through the solar system, ignoring the contours of the ubiquitous magnetic
fields in interplanetary space that their electrically charged cousins must
follow. Like free spirits everywhere, neutral atoms are rare; for every
10,000 electrified solar wind atoms, there exist no more than 10 neutral
atoms. Nevertheless, this faint whisper of particles snubs the Earth’s
magnetic field that blocks the electrified solar wind, offering a rare
glimpse of solar wind activity from within our magnetic shield.

Solar scientists have proposed that neutral atoms may help to better estimate
the arrival time of solar storms, which occasionally disrupt high-technology
systems at Earth. Some solar storms are caused by the impact of billion-ton
clouds of electrified gas with the Earth’s magnetic field. Such clouds,
called Coronal Mass Ejections (CME’s), are blasted from near the visible
surface of the Sun at speeds of up to 4.5 million miles per hour.

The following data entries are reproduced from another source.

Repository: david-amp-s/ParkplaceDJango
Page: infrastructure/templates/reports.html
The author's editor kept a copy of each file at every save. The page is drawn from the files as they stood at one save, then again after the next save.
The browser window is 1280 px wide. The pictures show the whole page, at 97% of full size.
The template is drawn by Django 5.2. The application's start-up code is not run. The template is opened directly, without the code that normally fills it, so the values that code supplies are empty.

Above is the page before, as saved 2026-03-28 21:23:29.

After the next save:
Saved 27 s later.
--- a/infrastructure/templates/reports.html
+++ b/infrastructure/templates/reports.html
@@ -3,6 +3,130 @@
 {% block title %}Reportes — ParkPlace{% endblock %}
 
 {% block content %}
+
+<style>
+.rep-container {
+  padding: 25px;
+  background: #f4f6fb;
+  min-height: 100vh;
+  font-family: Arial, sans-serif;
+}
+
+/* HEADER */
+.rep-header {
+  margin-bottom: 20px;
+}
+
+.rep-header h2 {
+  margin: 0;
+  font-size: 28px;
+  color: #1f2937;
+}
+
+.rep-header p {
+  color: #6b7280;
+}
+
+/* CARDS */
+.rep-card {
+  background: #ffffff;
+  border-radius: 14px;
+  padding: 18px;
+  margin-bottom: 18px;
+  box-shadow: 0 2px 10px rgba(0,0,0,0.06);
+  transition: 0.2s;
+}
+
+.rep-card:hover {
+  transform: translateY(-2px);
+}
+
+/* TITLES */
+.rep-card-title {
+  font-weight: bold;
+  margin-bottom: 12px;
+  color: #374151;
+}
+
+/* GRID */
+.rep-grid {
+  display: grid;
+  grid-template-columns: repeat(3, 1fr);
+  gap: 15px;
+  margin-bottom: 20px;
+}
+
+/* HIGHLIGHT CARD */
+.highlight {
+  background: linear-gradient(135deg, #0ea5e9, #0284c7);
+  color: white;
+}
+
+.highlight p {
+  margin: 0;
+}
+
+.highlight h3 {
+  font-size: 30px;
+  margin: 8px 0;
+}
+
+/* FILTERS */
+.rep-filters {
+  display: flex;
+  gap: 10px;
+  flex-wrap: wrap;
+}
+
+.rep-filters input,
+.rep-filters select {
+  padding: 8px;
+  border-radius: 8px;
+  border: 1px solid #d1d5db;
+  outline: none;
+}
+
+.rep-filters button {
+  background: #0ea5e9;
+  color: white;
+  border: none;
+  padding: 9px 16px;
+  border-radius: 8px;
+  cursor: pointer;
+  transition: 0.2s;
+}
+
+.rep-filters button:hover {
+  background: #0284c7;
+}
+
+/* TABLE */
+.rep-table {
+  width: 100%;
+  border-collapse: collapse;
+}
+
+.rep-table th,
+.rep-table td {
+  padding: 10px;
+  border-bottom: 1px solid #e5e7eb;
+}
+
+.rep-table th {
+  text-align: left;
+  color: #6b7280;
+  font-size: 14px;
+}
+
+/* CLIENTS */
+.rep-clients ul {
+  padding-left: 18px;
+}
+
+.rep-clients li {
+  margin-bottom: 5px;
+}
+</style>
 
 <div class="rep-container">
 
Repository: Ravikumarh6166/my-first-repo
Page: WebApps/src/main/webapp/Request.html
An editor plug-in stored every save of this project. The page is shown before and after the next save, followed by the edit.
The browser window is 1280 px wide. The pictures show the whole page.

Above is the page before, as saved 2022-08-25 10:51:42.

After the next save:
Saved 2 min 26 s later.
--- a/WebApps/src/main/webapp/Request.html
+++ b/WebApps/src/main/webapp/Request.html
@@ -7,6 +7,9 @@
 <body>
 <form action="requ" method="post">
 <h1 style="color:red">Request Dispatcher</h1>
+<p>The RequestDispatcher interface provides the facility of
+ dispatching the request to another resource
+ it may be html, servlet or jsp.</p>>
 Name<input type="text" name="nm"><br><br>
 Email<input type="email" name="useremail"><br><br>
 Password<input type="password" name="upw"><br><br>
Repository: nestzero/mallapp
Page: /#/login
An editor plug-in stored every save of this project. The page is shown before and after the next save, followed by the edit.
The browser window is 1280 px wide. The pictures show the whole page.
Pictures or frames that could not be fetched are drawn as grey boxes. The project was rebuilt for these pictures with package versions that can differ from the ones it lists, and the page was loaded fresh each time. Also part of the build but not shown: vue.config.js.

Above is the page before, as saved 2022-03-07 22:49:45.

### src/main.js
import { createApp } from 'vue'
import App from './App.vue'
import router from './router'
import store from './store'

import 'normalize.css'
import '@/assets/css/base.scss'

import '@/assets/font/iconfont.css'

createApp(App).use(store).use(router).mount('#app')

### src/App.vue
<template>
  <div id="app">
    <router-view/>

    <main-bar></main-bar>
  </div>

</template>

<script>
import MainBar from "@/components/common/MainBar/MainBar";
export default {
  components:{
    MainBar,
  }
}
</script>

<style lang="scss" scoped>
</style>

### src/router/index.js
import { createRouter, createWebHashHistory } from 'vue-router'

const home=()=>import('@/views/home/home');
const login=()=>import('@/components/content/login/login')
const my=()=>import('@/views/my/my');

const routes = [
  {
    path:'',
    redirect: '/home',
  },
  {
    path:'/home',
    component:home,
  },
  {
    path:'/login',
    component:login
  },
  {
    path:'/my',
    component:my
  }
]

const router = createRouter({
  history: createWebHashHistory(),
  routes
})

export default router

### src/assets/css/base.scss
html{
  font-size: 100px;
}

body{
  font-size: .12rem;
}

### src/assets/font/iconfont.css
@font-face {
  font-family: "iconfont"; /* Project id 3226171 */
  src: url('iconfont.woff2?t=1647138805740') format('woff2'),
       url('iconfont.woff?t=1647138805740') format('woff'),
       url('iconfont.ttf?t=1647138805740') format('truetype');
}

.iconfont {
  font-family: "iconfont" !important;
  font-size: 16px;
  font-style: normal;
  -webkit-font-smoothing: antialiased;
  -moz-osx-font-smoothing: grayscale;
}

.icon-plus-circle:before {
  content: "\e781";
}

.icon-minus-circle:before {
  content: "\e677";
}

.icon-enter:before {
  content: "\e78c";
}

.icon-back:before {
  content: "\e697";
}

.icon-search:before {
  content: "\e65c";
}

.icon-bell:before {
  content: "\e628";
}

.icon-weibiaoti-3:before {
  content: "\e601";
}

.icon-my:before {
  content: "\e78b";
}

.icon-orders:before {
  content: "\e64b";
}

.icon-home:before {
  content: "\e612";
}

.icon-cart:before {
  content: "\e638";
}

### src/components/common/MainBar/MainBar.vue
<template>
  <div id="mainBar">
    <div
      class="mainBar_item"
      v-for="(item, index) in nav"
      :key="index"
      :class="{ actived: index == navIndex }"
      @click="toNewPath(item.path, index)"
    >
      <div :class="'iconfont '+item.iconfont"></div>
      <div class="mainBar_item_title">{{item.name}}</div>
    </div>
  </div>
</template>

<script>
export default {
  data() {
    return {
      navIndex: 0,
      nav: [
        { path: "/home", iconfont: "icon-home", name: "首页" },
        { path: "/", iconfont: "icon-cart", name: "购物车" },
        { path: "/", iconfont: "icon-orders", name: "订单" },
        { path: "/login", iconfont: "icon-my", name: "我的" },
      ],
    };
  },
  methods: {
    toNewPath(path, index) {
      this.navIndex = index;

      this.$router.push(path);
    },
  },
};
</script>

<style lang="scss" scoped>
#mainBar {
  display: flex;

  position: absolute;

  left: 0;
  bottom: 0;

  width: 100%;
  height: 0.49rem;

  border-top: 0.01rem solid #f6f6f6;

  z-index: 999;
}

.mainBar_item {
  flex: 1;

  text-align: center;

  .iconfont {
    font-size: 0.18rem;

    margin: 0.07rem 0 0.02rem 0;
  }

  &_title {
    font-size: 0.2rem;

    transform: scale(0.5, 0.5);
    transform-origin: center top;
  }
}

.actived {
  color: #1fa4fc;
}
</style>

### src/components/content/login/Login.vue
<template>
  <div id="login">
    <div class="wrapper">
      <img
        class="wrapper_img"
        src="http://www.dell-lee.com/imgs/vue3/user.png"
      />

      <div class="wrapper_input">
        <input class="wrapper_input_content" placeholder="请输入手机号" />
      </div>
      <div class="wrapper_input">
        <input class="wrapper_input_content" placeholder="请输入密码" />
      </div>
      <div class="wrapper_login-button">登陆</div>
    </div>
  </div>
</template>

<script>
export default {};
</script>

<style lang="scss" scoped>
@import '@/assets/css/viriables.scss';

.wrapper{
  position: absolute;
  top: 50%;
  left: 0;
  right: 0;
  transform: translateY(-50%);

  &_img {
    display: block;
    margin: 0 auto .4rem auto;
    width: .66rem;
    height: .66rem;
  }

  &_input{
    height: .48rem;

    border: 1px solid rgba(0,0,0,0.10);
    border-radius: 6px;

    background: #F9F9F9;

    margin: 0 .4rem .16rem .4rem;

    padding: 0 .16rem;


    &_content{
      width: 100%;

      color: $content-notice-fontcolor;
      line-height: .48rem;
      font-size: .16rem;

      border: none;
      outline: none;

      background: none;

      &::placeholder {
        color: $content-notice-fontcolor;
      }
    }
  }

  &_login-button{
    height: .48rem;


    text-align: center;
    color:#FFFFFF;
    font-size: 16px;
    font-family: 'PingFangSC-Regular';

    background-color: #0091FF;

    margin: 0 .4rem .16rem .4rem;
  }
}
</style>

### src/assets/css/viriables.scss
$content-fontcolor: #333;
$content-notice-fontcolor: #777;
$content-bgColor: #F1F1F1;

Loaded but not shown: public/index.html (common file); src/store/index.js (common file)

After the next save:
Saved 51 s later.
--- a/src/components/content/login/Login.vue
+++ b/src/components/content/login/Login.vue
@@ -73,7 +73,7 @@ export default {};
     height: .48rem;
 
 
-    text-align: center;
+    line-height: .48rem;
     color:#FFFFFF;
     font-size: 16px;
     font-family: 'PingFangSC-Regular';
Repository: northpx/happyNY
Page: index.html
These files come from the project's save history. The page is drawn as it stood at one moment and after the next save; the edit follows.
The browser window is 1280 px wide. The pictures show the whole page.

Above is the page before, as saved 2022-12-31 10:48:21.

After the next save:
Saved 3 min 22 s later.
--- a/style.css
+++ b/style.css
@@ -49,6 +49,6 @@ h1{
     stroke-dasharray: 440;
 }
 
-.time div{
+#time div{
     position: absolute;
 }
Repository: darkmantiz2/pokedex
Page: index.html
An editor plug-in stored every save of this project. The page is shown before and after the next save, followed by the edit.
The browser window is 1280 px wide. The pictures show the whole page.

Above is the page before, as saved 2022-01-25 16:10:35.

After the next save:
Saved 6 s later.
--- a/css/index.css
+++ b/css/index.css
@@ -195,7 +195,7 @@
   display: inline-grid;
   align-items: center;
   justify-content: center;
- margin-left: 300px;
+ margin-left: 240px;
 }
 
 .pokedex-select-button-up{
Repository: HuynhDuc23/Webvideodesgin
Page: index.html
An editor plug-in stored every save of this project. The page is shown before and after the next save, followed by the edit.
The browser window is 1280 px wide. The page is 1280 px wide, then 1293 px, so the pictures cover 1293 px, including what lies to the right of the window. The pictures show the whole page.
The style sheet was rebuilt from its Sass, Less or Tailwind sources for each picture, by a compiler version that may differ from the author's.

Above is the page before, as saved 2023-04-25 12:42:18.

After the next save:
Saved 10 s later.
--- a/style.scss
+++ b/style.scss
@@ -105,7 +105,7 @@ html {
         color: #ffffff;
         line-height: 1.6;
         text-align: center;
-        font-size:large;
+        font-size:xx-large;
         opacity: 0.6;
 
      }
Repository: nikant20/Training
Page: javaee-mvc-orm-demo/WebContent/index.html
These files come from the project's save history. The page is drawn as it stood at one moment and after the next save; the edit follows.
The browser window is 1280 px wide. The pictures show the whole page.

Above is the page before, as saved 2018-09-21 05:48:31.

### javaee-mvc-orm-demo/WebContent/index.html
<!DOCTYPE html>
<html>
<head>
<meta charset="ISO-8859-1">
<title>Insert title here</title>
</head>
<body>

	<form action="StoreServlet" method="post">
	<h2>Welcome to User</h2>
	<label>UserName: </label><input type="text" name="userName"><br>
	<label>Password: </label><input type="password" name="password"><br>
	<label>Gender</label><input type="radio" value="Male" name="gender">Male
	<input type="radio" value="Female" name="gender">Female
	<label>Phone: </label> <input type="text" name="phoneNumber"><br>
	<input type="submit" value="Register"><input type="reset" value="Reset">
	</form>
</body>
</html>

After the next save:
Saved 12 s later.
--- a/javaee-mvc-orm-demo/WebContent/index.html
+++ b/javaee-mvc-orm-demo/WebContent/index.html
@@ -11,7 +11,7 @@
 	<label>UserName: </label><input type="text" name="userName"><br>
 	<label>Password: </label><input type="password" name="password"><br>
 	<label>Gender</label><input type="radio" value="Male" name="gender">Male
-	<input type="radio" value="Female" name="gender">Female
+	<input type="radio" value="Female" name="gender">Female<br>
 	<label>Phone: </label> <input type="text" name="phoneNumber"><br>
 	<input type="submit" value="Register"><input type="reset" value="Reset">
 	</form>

According to the theory, the CME clouds should carry a higher population
of neutral atoms than the solar wind because they come from near the solar
surface, where it is much cooler than the solar atmosphere, which is the
source of the solar wind. With less heat, fewer atoms will lose their
electrons, and thus more neutral atoms are carried within a CME cloud. As
it races through space, the CME cloud slows down because it plows into the
slower solar wind and its magnetic field. Because they can’t feel magnetic
forces, the CME neutral atoms ignore what the electrically charged majority
is doing and continue to travel at the original speed of the CME.

This leads some solar scientists to propose that there should be a burst of
neutral atoms at Earth shortly before the arrival of an Earth-directed CME
cloud (about 2 – 3 hours before impact, on average). If further observations
with IMAGE show this to be correct, it could greatly benefit space weather
forecasts, because it is difficult to gauge the distance and speed of CME
clouds when they are heading directly towards us.

However, most solar wind neutral atoms are made, not born; that is, they
become neutral by taking electrons from another atom that is electrically
neutral. Like an atomic version of a purse snatching, a fast electrified
atom in the solar wind passes near an existing neutral atom and steals an
electron from it, then races on, blissfully unaware of the magnetic field
that once constrained its motion.

There are three sources of original neutral atoms encountered by the solar
wind as it flows toward Earth: neutrals that are released from the dust
grains left over from the cloud that formed the solar system, neutrals
from other stars (in interstellar gas clouds that the solar system passes
through), and neutrals from the Earth’s upper atmosphere.

The 11-year cycle of violent solar activity will change the amount of
neutrals from Earth, while the amount of interstellar neutrals will vary
as Earth progresses in its orbit around the Sun (from upwind to downwind
in the interstellar gas flow through the solar system). This will cause
the solar wind neutrals detected by IMAGE to vary accordingly. By making
long-term observations and subtracting these variations out, researchers
using IMAGE can estimate the neutral atoms contributed by the solar system
dust (which is constant), and thus get a better estimate on how much dust

"Estimates on the amount of primordial dust in the inner solar system vary
by a factor of 10,000, so this will really help us get a better picture of
how much dust there is inside of Earth’s orbit," said Dr. Michael Collier,
LENA experiment scientist and co-author of the neutral atom detection paper.

For an image and background information, refer to:

Andrew Yee